Num Pang Chef Ratha Chaupoly’s Office Bag Lunch

Photograph by Will Halsey for Bloomberg

Cambodian-born Ratha Chaupoly says he inherited his mother’s instinct to feed people—all the time. As a restaurant owner, he’s fed hoards of New Yorkers, who line up at Num Pang for Cambodian-inspired sandwiches stuffed with such delicacies as tiger shrimp and pork belly. Named New York’s best sandwich shop by Zagat, Num Pang will open a third restaurant this winter in the city’s Flatiron District.

Chaupoly offers Bloomberg Businessweek a recipe for veal meatballs with hoisin sauce served over rice. For those unfamiliar with hoisin, the sweet and salty glaze is like “Chinese barbecue sauce,” often used on meat, fish, and noodles. “I always like meatballs sweeter than the ‘traditional’ meatballs in America, so I use hoisin and Thai basil,” he says. Add a side of grilled zucchini and long beans if you crave vegetables.

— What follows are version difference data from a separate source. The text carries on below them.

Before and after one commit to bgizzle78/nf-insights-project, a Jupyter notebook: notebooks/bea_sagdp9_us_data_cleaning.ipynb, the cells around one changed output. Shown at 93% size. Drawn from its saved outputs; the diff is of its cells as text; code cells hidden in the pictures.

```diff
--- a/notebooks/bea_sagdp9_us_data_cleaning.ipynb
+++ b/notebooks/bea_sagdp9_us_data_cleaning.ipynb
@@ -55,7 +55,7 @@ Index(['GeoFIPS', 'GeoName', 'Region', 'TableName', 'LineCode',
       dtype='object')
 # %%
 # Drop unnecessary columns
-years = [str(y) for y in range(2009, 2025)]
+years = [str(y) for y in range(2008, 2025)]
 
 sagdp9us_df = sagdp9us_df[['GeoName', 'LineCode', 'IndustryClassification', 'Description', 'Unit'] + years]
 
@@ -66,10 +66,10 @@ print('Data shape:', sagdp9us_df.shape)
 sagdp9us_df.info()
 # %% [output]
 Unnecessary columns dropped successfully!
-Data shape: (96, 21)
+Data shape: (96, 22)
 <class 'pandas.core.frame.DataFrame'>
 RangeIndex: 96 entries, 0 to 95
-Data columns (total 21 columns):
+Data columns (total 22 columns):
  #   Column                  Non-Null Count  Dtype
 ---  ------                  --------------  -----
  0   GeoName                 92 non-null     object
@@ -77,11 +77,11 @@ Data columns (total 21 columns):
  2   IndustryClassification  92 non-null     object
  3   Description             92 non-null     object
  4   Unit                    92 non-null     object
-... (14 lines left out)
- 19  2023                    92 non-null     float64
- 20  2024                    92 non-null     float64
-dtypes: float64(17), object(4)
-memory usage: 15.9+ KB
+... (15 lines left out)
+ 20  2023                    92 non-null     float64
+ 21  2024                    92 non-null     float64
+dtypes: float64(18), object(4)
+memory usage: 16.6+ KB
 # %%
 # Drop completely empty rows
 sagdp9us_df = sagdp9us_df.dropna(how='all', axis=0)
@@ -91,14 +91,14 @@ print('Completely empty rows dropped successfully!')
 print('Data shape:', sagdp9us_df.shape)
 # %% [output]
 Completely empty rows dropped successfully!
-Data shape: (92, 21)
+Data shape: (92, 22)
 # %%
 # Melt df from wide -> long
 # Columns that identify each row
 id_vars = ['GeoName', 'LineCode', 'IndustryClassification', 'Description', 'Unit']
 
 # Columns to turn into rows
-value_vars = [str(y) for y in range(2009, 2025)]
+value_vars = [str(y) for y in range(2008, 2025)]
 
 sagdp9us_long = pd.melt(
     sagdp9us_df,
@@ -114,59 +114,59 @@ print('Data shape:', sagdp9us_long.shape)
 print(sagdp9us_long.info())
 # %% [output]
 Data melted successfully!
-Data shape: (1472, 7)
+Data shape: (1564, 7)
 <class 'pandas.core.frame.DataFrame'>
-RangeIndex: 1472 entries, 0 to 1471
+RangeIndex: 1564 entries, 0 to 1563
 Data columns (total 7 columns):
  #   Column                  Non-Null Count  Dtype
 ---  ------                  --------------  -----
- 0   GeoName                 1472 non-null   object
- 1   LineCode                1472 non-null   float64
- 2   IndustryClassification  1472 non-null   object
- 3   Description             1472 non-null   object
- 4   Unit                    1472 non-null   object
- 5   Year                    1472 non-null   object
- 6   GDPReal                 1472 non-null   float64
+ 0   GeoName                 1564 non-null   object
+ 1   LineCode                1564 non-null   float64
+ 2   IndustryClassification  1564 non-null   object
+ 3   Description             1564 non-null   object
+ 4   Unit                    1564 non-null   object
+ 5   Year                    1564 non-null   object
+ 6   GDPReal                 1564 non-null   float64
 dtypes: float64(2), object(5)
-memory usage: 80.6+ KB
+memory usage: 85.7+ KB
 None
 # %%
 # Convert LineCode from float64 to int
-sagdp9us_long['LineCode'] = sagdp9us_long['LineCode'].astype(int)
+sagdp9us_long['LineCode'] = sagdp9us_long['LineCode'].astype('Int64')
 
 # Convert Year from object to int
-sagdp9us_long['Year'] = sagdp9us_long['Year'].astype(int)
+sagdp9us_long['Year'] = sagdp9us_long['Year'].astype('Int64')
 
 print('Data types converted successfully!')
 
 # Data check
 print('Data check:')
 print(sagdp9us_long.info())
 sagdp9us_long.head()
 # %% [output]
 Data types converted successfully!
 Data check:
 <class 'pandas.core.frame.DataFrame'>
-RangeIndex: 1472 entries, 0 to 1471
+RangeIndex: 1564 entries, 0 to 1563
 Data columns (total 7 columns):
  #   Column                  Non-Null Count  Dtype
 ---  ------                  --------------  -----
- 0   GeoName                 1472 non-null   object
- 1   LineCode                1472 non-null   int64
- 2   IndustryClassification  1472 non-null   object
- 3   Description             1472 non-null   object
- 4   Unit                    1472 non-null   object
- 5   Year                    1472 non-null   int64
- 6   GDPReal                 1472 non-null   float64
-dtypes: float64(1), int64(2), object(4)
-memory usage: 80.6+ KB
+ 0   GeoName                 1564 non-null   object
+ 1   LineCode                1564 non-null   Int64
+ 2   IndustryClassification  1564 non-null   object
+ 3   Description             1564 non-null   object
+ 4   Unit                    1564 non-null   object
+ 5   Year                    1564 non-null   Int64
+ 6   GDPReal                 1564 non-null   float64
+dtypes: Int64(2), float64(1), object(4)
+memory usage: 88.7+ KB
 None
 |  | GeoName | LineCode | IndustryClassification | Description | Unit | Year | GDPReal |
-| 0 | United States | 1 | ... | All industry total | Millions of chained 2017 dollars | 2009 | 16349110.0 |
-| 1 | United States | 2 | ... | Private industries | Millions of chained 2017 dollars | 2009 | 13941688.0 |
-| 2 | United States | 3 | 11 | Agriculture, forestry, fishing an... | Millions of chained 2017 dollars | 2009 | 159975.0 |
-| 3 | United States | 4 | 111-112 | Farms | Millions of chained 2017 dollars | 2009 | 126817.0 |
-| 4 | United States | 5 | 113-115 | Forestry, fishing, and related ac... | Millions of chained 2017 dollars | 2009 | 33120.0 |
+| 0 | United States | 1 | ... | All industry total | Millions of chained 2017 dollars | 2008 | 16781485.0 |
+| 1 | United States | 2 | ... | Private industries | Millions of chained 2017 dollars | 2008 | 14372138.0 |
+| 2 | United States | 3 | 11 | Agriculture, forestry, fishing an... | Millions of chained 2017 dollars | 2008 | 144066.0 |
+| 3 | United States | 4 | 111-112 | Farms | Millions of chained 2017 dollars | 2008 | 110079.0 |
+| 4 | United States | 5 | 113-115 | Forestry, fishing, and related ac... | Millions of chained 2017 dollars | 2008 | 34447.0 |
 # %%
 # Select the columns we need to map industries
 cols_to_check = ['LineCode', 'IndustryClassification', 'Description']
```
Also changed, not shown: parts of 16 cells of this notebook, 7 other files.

Serves 2

2/3 lb. ground veal
1-1/3 tbsp hoisin sauce
1-1/3 tbsp cooked jasmine rice
3.5 oz. canned tomatoes
1/3 yellow onion, halved
2/3 tbsp salt
1 tbsp sugar
1/3 tbsp ground black pepper
1/3 cup Thai basil
Olive oil
Jasmine rice (cooked)
Fish sauce (optional)

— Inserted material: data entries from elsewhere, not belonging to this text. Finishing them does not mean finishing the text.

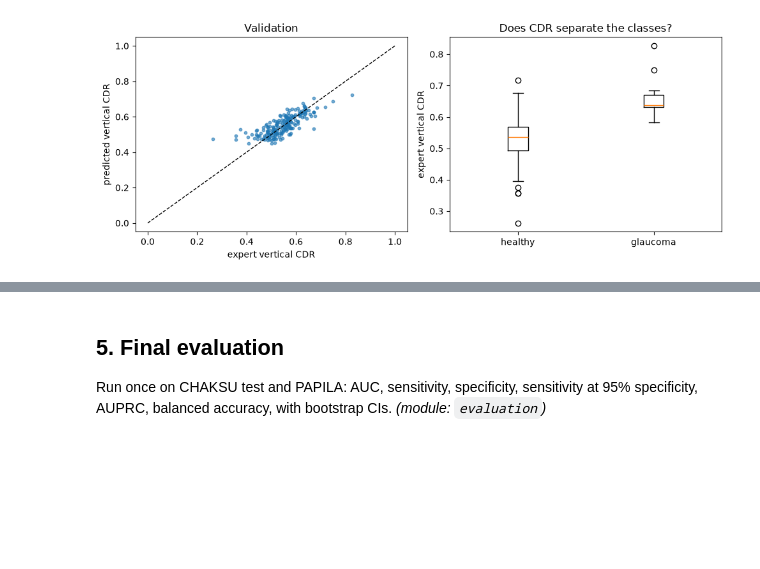
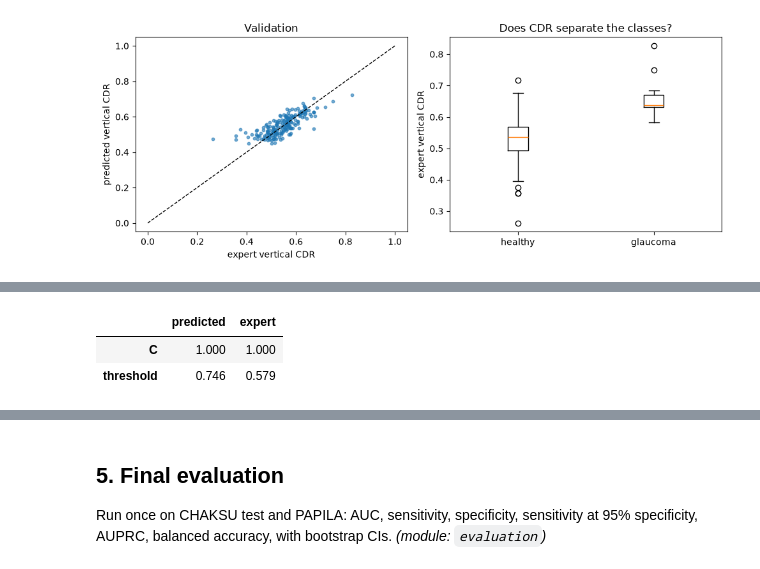
Before and after one commit to aman2712/glaucoma-prediction, a Jupyter notebook: notebooks/03_baseline_a.ipynb, the cells around one changed output, grey strips where cells are left out. Saved outputs shown, nothing was run; the diff lists cells and outputs as text; code cells hidden in the pictures; blank space fills up the shorter version.

```diff
--- a/notebooks/03_baseline_a.ipynb
+++ b/notebooks/03_baseline_a.ipynb
@@ -119,0 +125,7 @@ Logistic regression on measurements; choose threshold on validation. *(module: `
+# %%
+results = {source: run_baseline(measurements, source, config) for source in ['predicted', 'expert']}
+pd.DataFrame({source: {'C': r.best_c, 'threshold': round(r.threshold, 3)} for source, r in results.items()})
+# %% [output]
+|  | predicted | expert |
+| C | 1.000 | 1.000 |
+| threshold | 0.746 | 0.579 |
```
Also changed, not shown: parts of 9 cells of this notebook, 8 other files.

1. In a large mixing bowl, combine ground veal, cooked rice, hoisin sauce, half of the basil, salt, sugar, and black pepper. Mix well. Let sit for 20 minutes before rolling into meatballs about 1-1/2 inches wide.
2. In a large pot, pour whole can of tomatoes and let simmer.
3. In a large skillet pan, heat up olive oil on medium heat. Place meatballs and cook to brown about 8 to 12 minutes on low heat.
4. Add browned meatballs to simmering tomatoes, including oil. Add onions and let stew for 30 to 45 minutes on low to medium heat or until lightly thickened.
5. Add rest of basil and serve over jasmine rice.
6. (Optional) Drizzle with fish sauce.

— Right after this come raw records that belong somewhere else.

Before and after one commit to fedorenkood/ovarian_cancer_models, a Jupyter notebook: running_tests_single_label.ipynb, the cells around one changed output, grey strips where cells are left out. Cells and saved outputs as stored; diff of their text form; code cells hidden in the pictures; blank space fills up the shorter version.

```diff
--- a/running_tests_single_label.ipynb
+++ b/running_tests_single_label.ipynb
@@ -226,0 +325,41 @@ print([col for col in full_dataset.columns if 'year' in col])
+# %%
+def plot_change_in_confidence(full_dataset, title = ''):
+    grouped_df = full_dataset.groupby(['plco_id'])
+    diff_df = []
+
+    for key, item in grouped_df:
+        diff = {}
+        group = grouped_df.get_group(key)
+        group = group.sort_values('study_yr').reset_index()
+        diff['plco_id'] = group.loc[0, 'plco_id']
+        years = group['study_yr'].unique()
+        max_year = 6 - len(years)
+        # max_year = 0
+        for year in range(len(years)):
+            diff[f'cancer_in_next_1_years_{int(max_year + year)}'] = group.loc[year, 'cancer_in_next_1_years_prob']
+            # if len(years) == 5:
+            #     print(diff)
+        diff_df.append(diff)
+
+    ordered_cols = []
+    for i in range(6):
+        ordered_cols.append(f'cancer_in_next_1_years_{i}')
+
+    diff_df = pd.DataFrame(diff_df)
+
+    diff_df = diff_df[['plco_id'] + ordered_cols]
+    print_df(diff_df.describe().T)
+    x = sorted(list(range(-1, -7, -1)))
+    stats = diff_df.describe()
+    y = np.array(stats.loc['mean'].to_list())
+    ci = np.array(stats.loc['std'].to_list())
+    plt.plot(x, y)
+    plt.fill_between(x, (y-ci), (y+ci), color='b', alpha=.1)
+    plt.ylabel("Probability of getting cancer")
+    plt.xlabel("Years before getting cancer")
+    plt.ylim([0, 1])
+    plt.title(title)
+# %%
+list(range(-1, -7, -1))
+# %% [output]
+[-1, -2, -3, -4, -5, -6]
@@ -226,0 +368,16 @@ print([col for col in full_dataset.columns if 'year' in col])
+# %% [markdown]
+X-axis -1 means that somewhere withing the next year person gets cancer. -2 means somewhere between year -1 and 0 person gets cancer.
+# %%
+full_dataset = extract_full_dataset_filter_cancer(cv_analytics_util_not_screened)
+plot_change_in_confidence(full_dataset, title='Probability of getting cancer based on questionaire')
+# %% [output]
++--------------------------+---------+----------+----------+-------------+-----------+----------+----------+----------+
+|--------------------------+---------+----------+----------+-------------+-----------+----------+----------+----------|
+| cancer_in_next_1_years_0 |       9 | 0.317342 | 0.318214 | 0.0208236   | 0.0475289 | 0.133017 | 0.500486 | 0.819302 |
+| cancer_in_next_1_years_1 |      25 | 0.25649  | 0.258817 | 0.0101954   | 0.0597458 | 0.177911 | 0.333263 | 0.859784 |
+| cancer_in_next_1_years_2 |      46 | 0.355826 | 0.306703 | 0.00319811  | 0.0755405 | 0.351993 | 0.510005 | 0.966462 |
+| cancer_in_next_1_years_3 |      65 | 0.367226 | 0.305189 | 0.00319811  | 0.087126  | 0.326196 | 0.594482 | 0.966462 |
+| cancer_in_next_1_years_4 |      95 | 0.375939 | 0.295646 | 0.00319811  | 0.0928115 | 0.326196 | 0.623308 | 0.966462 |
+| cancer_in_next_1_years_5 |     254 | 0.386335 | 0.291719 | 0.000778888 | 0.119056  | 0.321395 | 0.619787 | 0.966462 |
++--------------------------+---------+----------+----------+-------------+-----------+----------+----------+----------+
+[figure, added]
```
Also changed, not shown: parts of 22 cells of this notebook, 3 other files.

    Before it's here, it's on the Bloomberg Terminal.